Scientists have been able to study the effects of inbreeding on plants and animals in detail; when it comes to humans, not so much. As Nature explains, there isn't exactly endless data on generation after generation of inbred families—with at least one notable exception. A new study published this month in Heredity looks at inbreeding in the Habsburg royal family, known for cousins (and uncles/nieces) who did far more than kiss. What the researchers assert: natural selection went to work to weed out the worst effects of the practice. As Nature explains, "evolutionary theory predicts such a 'purging' process," and the researchers tried to root out its presence by documenting infant (under age one, not counting miscarriages and stillbirths) and childhood (through age 10) deaths.
Their expectation was that these young deaths would be the result of inbreeding; if the death rate decreased over time, that would indicate that natural selection was in fact weeding out the "deleterious alleles." And researchers say they found evidence of just that, kind of: Mortality among children decreased significantly when comparing the periods 1450-1600 and 1600-1800; among infants, however, there was an increase. The researchers believe that might be because almost-always harmful mutations (like the one responsible for cystic fibrosis) would be eliminated more rapidly than those that cause problems infrequently, and infants may have fallen victim to the latter. But not all geneticists are in agreement.
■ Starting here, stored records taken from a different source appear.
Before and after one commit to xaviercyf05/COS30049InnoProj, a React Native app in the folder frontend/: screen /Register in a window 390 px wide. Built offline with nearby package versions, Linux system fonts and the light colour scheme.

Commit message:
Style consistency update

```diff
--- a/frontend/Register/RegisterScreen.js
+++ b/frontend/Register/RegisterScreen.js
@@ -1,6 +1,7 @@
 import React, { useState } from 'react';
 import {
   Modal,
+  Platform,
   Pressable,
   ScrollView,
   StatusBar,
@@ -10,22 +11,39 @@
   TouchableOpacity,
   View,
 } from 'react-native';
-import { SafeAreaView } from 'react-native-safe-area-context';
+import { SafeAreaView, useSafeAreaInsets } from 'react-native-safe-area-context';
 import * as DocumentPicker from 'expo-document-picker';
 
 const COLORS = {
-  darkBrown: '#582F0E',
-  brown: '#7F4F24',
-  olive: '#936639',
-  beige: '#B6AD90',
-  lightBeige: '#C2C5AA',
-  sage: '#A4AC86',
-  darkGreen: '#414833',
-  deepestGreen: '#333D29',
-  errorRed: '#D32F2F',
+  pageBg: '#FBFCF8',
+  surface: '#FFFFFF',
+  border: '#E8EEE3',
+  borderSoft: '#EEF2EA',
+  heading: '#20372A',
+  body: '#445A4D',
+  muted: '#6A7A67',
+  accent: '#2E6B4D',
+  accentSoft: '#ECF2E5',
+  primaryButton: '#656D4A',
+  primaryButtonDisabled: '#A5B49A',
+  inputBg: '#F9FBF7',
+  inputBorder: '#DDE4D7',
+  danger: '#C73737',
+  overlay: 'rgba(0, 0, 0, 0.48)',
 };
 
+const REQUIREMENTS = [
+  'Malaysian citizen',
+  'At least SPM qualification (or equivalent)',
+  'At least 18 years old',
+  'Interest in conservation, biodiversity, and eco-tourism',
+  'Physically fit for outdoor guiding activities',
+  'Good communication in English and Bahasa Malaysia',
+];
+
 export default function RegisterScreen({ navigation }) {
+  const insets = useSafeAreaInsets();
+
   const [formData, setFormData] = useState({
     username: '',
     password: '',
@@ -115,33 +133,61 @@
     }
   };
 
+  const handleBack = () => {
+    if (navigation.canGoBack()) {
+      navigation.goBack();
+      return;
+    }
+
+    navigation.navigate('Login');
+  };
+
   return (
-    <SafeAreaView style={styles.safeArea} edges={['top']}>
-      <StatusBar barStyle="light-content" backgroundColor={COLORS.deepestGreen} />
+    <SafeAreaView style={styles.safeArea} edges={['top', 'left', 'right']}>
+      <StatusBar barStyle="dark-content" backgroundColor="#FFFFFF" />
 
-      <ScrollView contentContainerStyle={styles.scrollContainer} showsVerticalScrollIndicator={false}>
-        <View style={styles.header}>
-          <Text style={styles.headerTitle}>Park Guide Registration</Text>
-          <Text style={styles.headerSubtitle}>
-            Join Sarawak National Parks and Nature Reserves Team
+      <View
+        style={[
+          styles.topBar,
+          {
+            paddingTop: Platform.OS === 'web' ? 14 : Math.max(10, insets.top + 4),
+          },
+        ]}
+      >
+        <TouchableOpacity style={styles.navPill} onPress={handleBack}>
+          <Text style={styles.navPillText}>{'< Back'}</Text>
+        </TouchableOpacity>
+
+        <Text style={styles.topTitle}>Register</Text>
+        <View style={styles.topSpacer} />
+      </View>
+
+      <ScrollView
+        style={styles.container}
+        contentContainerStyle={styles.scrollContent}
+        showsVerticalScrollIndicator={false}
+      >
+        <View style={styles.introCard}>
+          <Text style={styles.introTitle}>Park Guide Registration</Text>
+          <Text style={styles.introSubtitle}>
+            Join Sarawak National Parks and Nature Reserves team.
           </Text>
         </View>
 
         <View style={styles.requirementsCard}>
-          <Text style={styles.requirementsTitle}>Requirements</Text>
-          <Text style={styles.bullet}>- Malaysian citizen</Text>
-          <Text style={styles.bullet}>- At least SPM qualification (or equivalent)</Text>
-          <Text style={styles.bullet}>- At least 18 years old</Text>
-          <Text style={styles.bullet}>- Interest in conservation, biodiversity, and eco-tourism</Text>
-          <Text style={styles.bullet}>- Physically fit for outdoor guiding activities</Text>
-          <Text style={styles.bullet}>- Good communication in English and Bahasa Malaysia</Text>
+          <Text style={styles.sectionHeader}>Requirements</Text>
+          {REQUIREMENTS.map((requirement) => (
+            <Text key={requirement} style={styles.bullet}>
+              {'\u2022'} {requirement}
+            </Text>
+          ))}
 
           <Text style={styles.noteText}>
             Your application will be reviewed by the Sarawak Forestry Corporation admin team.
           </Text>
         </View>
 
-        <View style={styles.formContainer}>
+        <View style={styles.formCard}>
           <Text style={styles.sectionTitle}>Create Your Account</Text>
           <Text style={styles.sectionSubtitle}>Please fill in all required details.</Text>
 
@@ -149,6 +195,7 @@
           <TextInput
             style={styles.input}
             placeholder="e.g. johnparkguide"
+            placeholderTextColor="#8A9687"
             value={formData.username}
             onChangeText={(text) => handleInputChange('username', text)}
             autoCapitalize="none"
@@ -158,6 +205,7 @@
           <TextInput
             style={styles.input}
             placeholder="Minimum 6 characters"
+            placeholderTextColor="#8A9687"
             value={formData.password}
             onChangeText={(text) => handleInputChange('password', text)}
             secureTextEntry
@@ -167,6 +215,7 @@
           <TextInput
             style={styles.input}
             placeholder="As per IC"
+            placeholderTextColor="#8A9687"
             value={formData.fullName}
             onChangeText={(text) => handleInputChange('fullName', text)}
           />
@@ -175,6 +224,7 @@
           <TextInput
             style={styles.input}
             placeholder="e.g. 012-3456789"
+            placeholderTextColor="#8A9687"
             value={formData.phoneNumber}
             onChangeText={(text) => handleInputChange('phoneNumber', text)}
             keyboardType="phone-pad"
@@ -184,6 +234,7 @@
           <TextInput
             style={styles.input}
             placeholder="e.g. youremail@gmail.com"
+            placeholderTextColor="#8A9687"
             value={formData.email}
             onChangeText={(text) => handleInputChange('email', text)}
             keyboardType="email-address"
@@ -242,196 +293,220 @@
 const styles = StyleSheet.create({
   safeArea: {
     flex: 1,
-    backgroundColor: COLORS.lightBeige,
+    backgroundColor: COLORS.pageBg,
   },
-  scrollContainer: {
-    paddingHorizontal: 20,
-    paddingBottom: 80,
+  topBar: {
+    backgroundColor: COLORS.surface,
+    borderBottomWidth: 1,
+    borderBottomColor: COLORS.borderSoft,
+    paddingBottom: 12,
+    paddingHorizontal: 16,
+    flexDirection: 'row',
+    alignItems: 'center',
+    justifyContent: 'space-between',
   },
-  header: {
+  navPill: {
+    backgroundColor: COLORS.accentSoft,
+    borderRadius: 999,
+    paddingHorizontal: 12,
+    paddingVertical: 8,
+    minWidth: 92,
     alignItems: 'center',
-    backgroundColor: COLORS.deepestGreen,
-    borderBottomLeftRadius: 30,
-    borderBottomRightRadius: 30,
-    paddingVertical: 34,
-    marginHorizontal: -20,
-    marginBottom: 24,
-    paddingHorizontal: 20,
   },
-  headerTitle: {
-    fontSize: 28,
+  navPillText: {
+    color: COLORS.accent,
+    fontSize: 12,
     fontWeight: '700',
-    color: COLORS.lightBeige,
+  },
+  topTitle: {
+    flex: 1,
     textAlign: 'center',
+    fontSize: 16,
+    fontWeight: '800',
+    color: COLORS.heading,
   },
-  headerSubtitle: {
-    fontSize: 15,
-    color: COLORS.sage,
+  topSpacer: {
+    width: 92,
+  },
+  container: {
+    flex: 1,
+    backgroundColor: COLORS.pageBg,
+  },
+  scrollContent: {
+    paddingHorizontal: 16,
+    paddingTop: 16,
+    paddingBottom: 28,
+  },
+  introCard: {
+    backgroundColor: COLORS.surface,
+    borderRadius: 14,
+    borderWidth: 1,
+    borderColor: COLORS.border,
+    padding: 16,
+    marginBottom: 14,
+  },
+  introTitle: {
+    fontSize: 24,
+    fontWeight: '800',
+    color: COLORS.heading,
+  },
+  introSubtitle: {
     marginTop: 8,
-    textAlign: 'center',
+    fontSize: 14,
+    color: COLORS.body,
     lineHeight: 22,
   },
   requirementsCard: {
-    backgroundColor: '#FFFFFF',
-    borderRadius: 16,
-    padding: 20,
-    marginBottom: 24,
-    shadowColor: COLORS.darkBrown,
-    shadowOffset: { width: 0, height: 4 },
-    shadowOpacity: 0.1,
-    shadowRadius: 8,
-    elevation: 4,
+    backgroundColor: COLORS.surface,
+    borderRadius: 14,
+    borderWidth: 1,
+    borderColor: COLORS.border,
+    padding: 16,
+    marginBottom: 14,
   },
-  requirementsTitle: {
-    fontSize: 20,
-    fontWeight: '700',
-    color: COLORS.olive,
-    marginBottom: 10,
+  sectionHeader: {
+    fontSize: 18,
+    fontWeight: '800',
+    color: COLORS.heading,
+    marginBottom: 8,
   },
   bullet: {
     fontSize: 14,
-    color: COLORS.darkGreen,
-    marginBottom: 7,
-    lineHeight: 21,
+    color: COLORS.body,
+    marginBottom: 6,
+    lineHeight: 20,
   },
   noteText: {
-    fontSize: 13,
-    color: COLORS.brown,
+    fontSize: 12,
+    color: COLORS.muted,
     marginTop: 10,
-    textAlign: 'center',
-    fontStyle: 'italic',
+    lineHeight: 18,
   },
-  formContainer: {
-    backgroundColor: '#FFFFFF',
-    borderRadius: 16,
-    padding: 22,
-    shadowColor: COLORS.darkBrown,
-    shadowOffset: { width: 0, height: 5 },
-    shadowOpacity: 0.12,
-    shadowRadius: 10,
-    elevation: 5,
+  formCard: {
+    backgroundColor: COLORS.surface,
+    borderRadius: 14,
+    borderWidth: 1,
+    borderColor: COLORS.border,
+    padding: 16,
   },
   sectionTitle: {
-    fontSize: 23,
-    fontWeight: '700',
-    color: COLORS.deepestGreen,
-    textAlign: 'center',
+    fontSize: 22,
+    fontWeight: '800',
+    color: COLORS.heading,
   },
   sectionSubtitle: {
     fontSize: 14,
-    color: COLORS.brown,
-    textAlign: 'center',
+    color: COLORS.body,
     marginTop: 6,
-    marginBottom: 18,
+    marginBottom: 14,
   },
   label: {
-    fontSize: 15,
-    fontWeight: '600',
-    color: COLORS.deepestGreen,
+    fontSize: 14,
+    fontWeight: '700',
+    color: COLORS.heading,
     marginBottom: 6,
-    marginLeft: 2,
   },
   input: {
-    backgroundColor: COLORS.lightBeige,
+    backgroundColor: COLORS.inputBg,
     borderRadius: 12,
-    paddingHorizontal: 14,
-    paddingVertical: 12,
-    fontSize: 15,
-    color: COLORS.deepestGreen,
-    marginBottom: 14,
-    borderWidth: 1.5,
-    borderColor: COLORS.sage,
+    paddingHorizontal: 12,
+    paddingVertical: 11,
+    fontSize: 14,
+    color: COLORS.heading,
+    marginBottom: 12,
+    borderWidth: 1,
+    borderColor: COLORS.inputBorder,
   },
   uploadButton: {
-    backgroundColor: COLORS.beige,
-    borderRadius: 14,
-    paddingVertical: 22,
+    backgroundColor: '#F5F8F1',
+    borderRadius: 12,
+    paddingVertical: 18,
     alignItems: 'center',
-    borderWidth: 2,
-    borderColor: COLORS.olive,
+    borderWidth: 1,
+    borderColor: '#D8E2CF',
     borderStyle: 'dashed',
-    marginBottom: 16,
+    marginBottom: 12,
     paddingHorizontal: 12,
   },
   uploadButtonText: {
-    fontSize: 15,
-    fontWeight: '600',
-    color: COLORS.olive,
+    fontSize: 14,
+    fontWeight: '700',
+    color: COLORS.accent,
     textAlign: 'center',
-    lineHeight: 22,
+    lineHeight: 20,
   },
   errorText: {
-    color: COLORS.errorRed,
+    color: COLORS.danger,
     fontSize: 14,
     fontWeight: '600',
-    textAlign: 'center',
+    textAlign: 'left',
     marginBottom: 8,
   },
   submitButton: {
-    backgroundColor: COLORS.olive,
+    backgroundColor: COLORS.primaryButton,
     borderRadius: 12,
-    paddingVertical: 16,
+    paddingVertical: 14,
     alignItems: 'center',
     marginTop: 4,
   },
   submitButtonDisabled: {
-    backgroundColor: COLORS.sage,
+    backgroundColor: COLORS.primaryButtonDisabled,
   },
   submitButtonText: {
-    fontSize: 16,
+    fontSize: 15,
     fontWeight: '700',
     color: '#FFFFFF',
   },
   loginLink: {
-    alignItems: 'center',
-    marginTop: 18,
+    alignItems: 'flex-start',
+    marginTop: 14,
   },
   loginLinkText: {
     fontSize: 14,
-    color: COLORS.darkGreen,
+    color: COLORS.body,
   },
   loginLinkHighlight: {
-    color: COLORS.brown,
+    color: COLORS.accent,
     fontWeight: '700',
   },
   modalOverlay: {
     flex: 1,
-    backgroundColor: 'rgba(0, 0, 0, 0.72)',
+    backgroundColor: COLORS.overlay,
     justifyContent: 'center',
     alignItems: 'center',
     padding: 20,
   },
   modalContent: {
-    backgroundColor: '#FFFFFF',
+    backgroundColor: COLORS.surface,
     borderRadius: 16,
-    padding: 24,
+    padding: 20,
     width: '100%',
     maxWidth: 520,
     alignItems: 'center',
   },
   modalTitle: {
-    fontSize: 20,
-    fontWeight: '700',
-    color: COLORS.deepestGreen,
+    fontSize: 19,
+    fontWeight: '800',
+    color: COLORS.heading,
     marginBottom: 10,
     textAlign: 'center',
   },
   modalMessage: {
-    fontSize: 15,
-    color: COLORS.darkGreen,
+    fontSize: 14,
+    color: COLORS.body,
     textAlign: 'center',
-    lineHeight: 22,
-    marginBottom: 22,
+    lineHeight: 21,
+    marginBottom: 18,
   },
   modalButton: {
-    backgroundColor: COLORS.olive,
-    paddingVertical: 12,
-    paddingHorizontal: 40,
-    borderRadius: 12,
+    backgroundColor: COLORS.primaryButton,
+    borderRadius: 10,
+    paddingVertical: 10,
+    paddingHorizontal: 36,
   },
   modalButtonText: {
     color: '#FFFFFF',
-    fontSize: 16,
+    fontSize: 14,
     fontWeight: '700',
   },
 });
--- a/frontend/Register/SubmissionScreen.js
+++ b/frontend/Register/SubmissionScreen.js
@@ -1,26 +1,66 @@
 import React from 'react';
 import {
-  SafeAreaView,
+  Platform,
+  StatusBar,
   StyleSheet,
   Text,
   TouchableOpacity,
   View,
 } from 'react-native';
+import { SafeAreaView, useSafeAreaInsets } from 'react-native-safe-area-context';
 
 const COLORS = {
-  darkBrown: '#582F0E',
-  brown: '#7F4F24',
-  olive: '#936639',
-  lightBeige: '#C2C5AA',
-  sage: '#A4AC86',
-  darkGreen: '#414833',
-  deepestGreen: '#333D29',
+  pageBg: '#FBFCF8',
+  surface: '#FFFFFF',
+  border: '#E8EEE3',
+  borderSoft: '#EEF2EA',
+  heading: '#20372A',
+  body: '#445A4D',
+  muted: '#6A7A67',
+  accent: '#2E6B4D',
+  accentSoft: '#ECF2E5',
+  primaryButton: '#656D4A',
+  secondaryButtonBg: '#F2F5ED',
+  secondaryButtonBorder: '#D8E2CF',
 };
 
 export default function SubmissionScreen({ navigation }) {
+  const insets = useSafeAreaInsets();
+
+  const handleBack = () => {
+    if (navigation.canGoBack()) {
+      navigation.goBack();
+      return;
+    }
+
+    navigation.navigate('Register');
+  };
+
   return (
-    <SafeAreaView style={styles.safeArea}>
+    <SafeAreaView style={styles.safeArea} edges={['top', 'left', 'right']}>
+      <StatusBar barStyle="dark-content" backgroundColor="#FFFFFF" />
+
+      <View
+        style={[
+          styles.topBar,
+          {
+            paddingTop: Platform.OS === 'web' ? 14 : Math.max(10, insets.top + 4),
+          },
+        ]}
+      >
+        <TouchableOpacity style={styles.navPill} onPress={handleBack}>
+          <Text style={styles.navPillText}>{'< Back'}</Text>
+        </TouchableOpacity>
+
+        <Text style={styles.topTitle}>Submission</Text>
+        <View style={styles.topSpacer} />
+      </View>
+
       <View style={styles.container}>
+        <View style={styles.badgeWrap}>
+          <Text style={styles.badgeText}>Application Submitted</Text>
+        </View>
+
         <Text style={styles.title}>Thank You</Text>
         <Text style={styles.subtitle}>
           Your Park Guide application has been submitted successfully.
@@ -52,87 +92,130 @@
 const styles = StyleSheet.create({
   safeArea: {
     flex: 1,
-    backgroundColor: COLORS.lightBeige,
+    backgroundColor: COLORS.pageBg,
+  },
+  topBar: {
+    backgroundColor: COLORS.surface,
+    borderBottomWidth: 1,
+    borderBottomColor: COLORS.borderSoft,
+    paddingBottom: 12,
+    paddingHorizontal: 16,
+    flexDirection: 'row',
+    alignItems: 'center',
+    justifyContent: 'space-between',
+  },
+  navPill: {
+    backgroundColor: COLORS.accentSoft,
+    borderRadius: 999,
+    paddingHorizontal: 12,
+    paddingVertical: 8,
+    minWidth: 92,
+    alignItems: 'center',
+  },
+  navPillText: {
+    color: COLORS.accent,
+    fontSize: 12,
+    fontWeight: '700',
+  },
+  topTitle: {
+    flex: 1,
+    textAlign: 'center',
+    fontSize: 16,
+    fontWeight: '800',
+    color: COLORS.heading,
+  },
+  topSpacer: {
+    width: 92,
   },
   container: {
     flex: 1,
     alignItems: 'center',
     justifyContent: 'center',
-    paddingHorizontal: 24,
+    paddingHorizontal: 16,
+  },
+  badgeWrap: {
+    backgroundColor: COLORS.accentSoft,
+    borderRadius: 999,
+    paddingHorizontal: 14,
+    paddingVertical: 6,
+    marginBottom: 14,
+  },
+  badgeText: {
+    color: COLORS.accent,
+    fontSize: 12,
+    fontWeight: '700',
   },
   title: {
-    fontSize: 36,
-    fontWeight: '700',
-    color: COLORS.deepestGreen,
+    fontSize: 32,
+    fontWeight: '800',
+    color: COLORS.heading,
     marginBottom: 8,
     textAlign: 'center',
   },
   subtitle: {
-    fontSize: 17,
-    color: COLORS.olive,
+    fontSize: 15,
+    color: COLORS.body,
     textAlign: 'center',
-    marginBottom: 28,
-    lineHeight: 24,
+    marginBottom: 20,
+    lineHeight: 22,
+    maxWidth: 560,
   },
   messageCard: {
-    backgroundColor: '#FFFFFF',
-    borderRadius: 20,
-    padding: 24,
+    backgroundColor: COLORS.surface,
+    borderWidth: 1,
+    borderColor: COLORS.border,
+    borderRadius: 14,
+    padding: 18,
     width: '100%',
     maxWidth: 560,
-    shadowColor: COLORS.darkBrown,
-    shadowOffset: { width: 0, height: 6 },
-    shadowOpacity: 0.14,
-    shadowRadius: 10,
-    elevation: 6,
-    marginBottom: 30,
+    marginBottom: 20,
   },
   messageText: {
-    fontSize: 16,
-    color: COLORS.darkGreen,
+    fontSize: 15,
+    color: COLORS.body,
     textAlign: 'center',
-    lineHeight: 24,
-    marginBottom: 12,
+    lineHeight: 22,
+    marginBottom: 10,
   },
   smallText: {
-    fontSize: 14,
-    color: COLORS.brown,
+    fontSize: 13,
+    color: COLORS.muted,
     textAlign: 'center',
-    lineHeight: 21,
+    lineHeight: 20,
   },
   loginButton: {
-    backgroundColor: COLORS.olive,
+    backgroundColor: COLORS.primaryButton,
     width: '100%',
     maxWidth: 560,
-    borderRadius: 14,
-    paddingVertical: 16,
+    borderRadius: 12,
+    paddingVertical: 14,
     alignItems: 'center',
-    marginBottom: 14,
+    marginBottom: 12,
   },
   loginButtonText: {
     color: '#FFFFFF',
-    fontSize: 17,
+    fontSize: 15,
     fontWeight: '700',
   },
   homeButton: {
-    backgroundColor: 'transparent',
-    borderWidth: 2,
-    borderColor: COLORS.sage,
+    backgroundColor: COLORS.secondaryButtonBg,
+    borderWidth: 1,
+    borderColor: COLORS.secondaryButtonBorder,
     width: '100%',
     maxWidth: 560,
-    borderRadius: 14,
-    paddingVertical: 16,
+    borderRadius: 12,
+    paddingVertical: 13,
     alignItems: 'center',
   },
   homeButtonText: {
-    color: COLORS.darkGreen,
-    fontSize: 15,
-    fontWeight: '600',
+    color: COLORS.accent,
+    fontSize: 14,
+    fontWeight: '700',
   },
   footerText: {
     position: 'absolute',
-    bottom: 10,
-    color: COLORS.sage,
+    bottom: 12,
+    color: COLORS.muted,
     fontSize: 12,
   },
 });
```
Says one, "Our data would suggest that the major adverse effect of consanguineous marriage is expressed in the first year of life." The Habsburgs' final heir, who had no fewer than 17 names, died just two years ago.